There are certain things that are not ‘things’ at all, and hence they must not be thought of. Think about bondage; bondage is a thing, Freedom is not a thing. So please think about your bondage, and you are neck-deep in bondage. Instead of thinking about the bondage, what do you have? You have great lectures on the blossoming that is Freedom. And nobody is asking you to be honest and direct, and acknowledge the fact of slavery and bondage.

Questioner 2: Is looking at the ego the way forward?

Acharya Prashant: No. Looking at the ego is not a way of moving forward; looking at the ego is hard work.

The moment you look at the ego, and you accept that you are suffering a lot because of this little thing, then you have to take the pains of getting rid of the current situation. And that is why we do not want to look at ego, we do not want to look at bondages. We want to avoid suffering, we want to avoid taking tough decisions.

The fact is that by avoiding the right kind of suffering, you are immortalising the wrong kind of suffering.

See, if you fight for Freedom, there is pain. And if you do not fight for Freedom, even then there is pain. Choose the right kind of pain.
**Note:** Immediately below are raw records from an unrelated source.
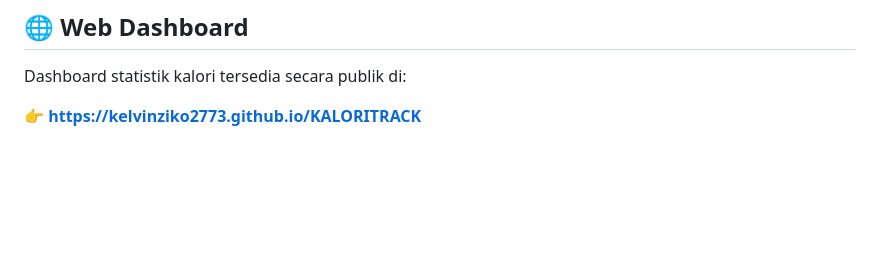
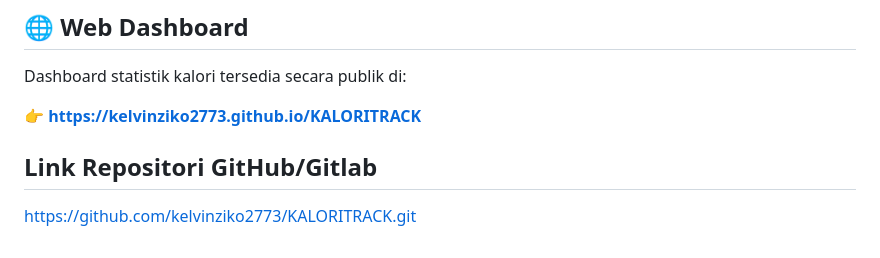
Before and after one commit to kelvinziko2773/KALORITRACK, a Markdown page: README.md, the part around the change. Drawn GitHub-style; blank space fills up the shorter version.

```diff
--- a/README.md
+++ b/README.md
@@ -169,3 +169,7 @@ KALORITRACK/
 Dashboard statistik kalori tersedia secara publik di:
 
 👉 **[https://kelvinziko2773.github.io/KALORITRACK](https://kelvinziko2773.github.io/KALORITRACK)**
+
+## Link Repositori GitHub/Gitlab
+
+https://github.com/kelvinziko2773/KALORITRACK.git
```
We choose the wrong kind of pain. There is trouble for Jesus, and there is trouble for Judas. What kind of trouble would you rather have? Both are in trouble, please see.

Choose your trouble wisely.

Escaping trouble is not possible. If you are born human, you have to conquer a few things, you have to fight it out. You will have to get into the war. Just ask yourself, “Which side am I in, in this war?” The war is there, we cannot wish it away.

There is strife, there is conflict, man must fight. The question is: For what are you fighting – for Freedom or for your own bondage? Most people fight to support their chains; it is such a stupid fight.

Most people work very-very hard to maintain the status quo, and the status quo is imprisonment. We work very hard to build prisons for ourselves. Is that wise? Why do you work so hard?

Questioner 2: But Acharya Ji, in the real world people need to work, people need to earn money, people need to maintain family.

Acharya Prashant: All that is alright. The question still is: What is more important? We are not saying that you must not earn, or feed your family. It is not an either or situation, where there is either Freedom or food. The question is: What comes first – food or Freedom?

Questioner 2: Food.

Acharya Prashant: Ah! Then the matter is settled.


If food comes first, then go ahead and sell everything else for the sake of food. If you are sure that food comes first, why are you troubled? Sell everything for the sake of food. But you know very well that it’s a bad deal. Food cannot come first, unfortunately food cannot come first; not for human being, not even for an animal perhaps.

If you keep an animal chained, and keep feeding it nice food, the animal won’t settle with that; probably it would, who knows. There are birds that get attached to their cages. Even if you now open the door of the cage, they won’t fly away. We are not talking of anybody and everybody, and all birds. We are talking of the bird called ‘you’. What do you value?

Questioner 2: Food.

Acharya Prashant: If you value food, then the matter is closed. But if you value Freedom, then let Freedom decide where your food would come from.

It is not as if that those who live a life of Freedom, do not get food and starve. Let Freedom decide where your morsel would come from. And rest assured, there have been hundred and thousands, who have lived freely, and yet not starved.

Question 3: How does one decide what Freedom really is, without intellectualising it?

Acharya Prashant: You decide Freedom by being true to your experience. If you are suffering, then you are not free.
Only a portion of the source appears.